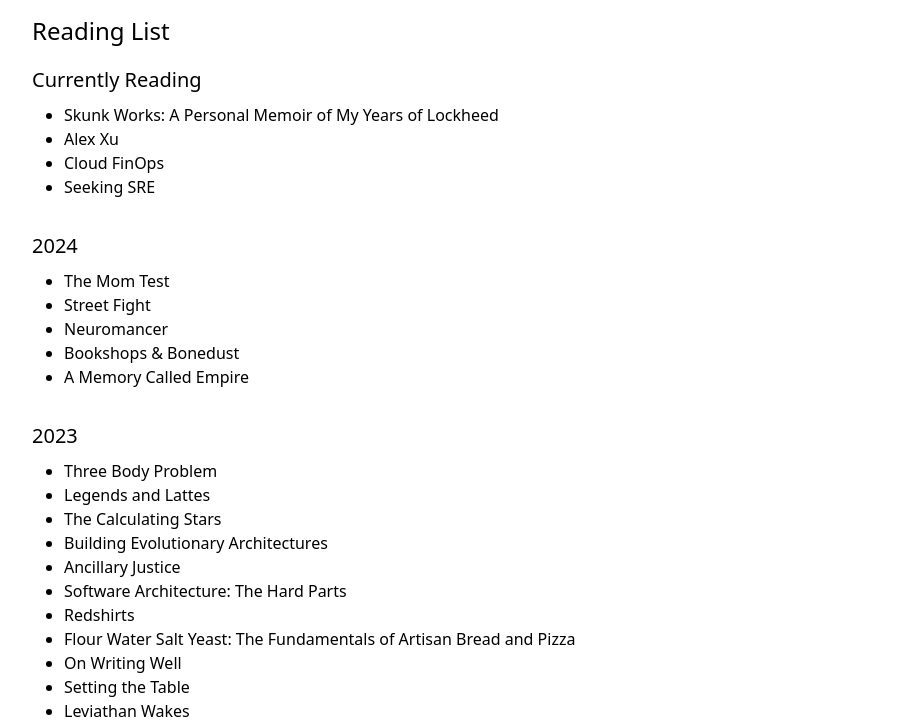
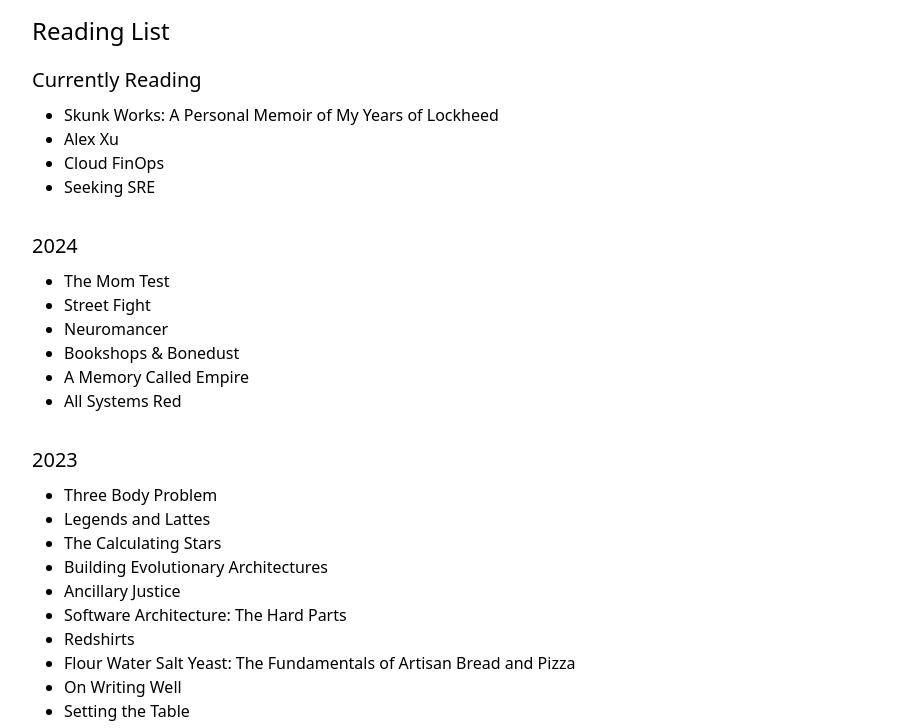
Before and after one commit to KlotzAndrew/klotzandrew.github.io, a Gatsby site: page /books in a window 1280 px wide. Shown: the part 56-784 px from the top of the page, without its empty margins (184-1095 px from the left). Built offline with nearby package versions, Linux system fonts and the light colour scheme; Gatsby itself is replaced by a stand-in of ours.

Commit message:
add all systems red

```diff
--- a/src/pages/books.js
+++ b/src/pages/books.js
@@ -101,6 +101,10 @@
     author: "Arkady Martine",
     date_finished: "2024/01/15",
     title: "A Memory Called Empire"
+  },{
+    author: "Martha Wells",
+    date_finished: "2024/01/01",
+    title: "All Systems Red"
   },
   //
   // 2023
```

○ ○ ○ ○

Description of the task: With the pictures omitted, reproduce the data above exactly.

Written reply:
Before and after one commit to KlotzAndrew/klotzandrew.github.io, a Gatsby site: page /books in a window 1280 px wide. Shown: the part 56-784 px from the top of the page, without its empty margins (184-1095 px from the left). Built offline with nearby package versions, Linux system fonts and the light colour scheme; Gatsby itself is replaced by a stand-in of ours.

Commit message:
add all systems red

```diff
--- a/src/pages/books.js
+++ b/src/pages/books.js
@@ -101,6 +101,10 @@
     author: "Arkady Martine",
     date_finished: "2024/01/15",
     title: "A Memory Called Empire"
+  },{
+    author: "Martha Wells",
+    date_finished: "2024/01/01",
+    title: "All Systems Red"
   },
   //
   // 2023
```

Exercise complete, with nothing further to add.